» EXERCISE
Retype the records exactly, with nothing added or dropped.

= Beginning of Section =

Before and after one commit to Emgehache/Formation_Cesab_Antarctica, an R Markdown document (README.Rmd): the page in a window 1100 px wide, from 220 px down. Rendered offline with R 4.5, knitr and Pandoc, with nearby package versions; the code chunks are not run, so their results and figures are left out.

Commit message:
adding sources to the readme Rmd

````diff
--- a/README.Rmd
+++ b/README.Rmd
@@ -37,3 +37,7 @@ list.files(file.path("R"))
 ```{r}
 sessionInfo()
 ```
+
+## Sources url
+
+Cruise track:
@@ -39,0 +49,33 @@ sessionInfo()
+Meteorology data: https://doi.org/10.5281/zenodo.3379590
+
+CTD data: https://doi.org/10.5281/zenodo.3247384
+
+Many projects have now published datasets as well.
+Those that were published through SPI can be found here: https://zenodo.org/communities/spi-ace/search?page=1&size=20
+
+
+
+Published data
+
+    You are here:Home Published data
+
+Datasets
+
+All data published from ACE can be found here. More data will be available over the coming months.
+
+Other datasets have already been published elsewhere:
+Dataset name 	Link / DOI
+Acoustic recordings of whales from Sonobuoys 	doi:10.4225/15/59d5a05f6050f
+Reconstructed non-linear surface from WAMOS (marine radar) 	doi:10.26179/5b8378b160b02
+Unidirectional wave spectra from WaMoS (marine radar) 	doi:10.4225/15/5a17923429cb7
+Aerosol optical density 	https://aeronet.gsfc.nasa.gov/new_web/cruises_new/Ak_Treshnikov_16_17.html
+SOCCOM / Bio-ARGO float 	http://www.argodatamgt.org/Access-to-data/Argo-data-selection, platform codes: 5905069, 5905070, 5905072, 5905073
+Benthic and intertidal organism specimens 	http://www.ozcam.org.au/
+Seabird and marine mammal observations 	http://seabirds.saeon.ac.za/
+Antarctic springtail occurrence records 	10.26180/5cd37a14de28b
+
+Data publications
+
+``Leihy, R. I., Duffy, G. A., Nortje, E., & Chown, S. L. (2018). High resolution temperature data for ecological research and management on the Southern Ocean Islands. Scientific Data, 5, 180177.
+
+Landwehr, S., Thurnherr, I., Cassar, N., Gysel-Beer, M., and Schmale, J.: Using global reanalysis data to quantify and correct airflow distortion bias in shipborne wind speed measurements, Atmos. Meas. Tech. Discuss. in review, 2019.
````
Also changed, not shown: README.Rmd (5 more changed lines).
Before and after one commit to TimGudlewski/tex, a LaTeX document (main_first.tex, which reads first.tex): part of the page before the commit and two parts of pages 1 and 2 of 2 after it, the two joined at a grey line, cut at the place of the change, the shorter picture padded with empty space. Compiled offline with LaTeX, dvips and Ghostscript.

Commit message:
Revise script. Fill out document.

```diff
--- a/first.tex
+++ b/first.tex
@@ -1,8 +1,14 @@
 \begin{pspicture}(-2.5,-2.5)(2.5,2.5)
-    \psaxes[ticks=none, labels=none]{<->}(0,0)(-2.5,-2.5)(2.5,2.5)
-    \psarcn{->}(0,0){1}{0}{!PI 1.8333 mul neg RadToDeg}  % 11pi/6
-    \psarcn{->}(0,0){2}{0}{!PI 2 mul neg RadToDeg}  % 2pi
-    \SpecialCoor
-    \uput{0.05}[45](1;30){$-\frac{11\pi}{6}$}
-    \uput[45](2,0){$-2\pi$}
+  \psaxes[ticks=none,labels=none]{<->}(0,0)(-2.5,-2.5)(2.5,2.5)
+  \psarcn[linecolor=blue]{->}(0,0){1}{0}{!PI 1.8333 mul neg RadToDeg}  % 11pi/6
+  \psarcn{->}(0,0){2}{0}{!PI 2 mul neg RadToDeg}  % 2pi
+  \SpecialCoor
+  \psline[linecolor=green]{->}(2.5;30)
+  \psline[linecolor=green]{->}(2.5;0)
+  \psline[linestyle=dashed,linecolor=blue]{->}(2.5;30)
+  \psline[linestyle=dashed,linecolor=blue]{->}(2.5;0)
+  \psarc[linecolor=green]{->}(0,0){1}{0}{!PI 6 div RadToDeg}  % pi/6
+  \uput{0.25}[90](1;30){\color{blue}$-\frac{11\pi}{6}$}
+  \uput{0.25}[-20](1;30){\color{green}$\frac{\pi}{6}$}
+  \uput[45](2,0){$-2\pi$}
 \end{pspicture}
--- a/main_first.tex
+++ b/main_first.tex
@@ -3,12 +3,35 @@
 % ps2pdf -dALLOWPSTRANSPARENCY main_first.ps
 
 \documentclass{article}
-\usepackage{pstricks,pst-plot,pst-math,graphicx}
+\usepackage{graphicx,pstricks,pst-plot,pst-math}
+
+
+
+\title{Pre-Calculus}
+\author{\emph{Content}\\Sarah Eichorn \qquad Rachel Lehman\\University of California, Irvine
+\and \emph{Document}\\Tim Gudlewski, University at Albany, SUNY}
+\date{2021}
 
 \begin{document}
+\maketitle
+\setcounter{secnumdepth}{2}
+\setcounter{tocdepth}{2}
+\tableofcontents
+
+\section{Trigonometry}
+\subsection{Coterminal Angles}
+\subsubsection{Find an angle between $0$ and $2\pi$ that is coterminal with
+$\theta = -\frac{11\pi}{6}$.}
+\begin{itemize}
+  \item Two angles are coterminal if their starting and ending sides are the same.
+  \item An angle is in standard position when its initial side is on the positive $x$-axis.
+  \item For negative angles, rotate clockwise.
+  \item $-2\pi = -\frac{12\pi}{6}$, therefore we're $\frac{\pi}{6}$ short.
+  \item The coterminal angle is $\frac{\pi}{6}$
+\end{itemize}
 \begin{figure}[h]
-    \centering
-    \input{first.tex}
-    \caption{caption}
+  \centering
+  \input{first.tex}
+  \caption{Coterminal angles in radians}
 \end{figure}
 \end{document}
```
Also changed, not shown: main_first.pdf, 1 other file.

= End of Section =

» FINISHED TASK
Before and after one commit to Emgehache/Formation_Cesab_Antarctica, an R Markdown document (README.Rmd): the page in a window 1100 px wide, from 220 px down. Rendered offline with R 4.5, knitr and Pandoc, with nearby package versions; the code chunks are not run, so their results and figures are left out.

Commit message:
adding sources to the readme Rmd

````diff
--- a/README.Rmd
+++ b/README.Rmd
@@ -37,3 +37,7 @@ list.files(file.path("R"))
 ```{r}
 sessionInfo()
 ```
+
+## Sources url
+
+Cruise track:
@@ -39,0 +49,33 @@ sessionInfo()
+Meteorology data: https://doi.org/10.5281/zenodo.3379590
+
+CTD data: https://doi.org/10.5281/zenodo.3247384
+
+Many projects have now published datasets as well.
+Those that were published through SPI can be found here: https://zenodo.org/communities/spi-ace/search?page=1&size=20
+
+
+
+Published data
+
+    You are here:Home Published data
+
+Datasets
+
+All data published from ACE can be found here. More data will be available over the coming months.
+
+Other datasets have already been published elsewhere:
+Dataset name 	Link / DOI
+Acoustic recordings of whales from Sonobuoys 	doi:10.4225/15/59d5a05f6050f
+Reconstructed non-linear surface from WAMOS (marine radar) 	doi:10.26179/5b8378b160b02
+Unidirectional wave spectra from WaMoS (marine radar) 	doi:10.4225/15/5a17923429cb7
+Aerosol optical density 	https://aeronet.gsfc.nasa.gov/new_web/cruises_new/Ak_Treshnikov_16_17.html
+SOCCOM / Bio-ARGO float 	http://www.argodatamgt.org/Access-to-data/Argo-data-selection, platform codes: 5905069, 5905070, 5905072, 5905073
+Benthic and intertidal organism specimens 	http://www.ozcam.org.au/
+Seabird and marine mammal observations 	http://seabirds.saeon.ac.za/
+Antarctic springtail occurrence records 	10.26180/5cd37a14de28b
+
+Data publications
+
+``Leihy, R. I., Duffy, G. A., Nortje, E., & Chown, S. L. (2018). High resolution temperature data for ecological research and management on the Southern Ocean Islands. Scientific Data, 5, 180177.
+
+Landwehr, S., Thurnherr, I., Cassar, N., Gysel-Beer, M., and Schmale, J.: Using global reanalysis data to quantify and correct airflow distortion bias in shipborne wind speed measurements, Atmos. Meas. Tech. Discuss. in review, 2019.
````
Also changed, not shown: README.Rmd (5 more changed lines).
Before and after one commit to TimGudlewski/tex, a LaTeX document (main_first.tex, which reads first.tex): part of the page before the commit and two parts of pages 1 and 2 of 2 after it, the two joined at a grey line, cut at the place of the change, the shorter picture padded with empty space. Compiled offline with LaTeX, dvips and Ghostscript.

Commit message:
Revise script. Fill out document.

```diff
--- a/first.tex
+++ b/first.tex
@@ -1,8 +1,14 @@
 \begin{pspicture}(-2.5,-2.5)(2.5,2.5)
-    \psaxes[ticks=none, labels=none]{<->}(0,0)(-2.5,-2.5)(2.5,2.5)
-    \psarcn{->}(0,0){1}{0}{!PI 1.8333 mul neg RadToDeg}  % 11pi/6
-    \psarcn{->}(0,0){2}{0}{!PI 2 mul neg RadToDeg}  % 2pi
-    \SpecialCoor
-    \uput{0.05}[45](1;30){$-\frac{11\pi}{6}$}
-    \uput[45](2,0){$-2\pi$}
+  \psaxes[ticks=none,labels=none]{<->}(0,0)(-2.5,-2.5)(2.5,2.5)
+  \psarcn[linecolor=blue]{->}(0,0){1}{0}{!PI 1.8333 mul neg RadToDeg}  % 11pi/6
+  \psarcn{->}(0,0){2}{0}{!PI 2 mul neg RadToDeg}  % 2pi
+  \SpecialCoor
+  \psline[linecolor=green]{->}(2.5;30)
+  \psline[linecolor=green]{->}(2.5;0)
+  \psline[linestyle=dashed,linecolor=blue]{->}(2.5;30)
+  \psline[linestyle=dashed,linecolor=blue]{->}(2.5;0)
+  \psarc[linecolor=green]{->}(0,0){1}{0}{!PI 6 div RadToDeg}  % pi/6
+  \uput{0.25}[90](1;30){\color{blue}$-\frac{11\pi}{6}$}
+  \uput{0.25}[-20](1;30){\color{green}$\frac{\pi}{6}$}
+  \uput[45](2,0){$-2\pi$}
 \end{pspicture}
--- a/main_first.tex
+++ b/main_first.tex
@@ -3,12 +3,35 @@
 % ps2pdf -dALLOWPSTRANSPARENCY main_first.ps
 
 \documentclass{article}
-\usepackage{pstricks,pst-plot,pst-math,graphicx}
+\usepackage{graphicx,pstricks,pst-plot,pst-math}
+
+
+
+\title{Pre-Calculus}
+\author{\emph{Content}\\Sarah Eichorn \qquad Rachel Lehman\\University of California, Irvine
+\and \emph{Document}\\Tim Gudlewski, University at Albany, SUNY}
+\date{2021}
 
 \begin{document}
+\maketitle
+\setcounter{secnumdepth}{2}
+\setcounter{tocdepth}{2}
+\tableofcontents
+
+\section{Trigonometry}
+\subsection{Coterminal Angles}
+\subsubsection{Find an angle between $0$ and $2\pi$ that is coterminal with
+$\theta = -\frac{11\pi}{6}$.}
+\begin{itemize}
+  \item Two angles are coterminal if their starting and ending sides are the same.
+  \item An angle is in standard position when its initial side is on the positive $x$-axis.
+  \item For negative angles, rotate clockwise.
+  \item $-2\pi = -\frac{12\pi}{6}$, therefore we're $\frac{\pi}{6}$ short.
+  \item The coterminal angle is $\frac{\pi}{6}$
+\end{itemize}
 \begin{figure}[h]
-    \centering
-    \input{first.tex}
-    \caption{caption}
+  \centering
+  \input{first.tex}
+  \caption{Coterminal angles in radians}
 \end{figure}
 \end{document}
```
Also changed, not shown: main_first.pdf, 1 other file.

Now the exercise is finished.